I don’t know whether or not cellphones give you brain tumors, but I do shudder just a little every time the thought crosses my mind while I’m on the phone. Well, even if cellphones are destroying our brains, it’s possible they may be fixing them at the same time.
University of South Florida researchers have found that long-term exposure to the electromagnetic waves associated with cellphone use may actually protect against Alzheimer’s disease. In fact, they may even work to reverse the condition.
So far, this has only been shown with lab mice. The scientists started with 96 mice, most of which were genetically engineered to develop beta amyloid protein deposits in the brain, which is one of the main things that happens to human who have Alzheimer’s. Some were “non-demented” — in other words, normal. For a period of seven to nine months, for two hours a day, all the mice were exposed to about the same level of cellphone waves you’d get if you held one up to your head.
The results were that old mice with the protein buildups saw a reduction in beta amyloids. Basically, they got better, and their memory function was restored. Young mice engineered to collect beta amyloids did not experience the build-ups. Among the normal mice, memory actually improved. Not sure how you test a mouse’s memory, but that’s why I’m not a scientist making potentially life-saving discoveries.

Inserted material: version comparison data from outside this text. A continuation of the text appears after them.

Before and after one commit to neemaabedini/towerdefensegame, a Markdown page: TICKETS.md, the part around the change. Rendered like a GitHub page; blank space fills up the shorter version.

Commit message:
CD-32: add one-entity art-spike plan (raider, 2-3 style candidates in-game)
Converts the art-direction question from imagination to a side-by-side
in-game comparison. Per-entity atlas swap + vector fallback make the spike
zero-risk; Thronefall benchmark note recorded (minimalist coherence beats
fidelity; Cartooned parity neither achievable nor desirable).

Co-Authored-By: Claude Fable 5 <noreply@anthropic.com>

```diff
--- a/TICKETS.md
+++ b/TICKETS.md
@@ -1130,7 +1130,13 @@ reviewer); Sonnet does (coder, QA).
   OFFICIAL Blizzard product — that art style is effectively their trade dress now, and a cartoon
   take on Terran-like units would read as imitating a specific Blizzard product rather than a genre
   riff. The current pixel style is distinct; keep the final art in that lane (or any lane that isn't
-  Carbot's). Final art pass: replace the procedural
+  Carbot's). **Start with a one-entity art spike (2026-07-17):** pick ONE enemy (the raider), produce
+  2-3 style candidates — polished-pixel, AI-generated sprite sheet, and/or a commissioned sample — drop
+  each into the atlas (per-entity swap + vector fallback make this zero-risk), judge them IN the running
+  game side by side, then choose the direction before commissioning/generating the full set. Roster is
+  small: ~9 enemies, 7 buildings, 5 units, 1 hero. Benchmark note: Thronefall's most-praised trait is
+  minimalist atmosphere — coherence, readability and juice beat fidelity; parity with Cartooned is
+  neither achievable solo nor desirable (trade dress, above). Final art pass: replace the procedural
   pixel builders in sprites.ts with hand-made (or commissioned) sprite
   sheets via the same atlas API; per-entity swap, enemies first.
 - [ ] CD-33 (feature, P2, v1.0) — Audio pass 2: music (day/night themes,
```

Don’t get too excited yet, though — William Thies, chief medical and scientific officer for the Alzheimer’s Association, called the study “interesting,” but stressed that the results are very preliminary and that a lot more work needs to be done. Then there’s that whole thing about how the very same radiation might cause brain tumors — so best not to try to self-medicate on this one, especially if you’re driving.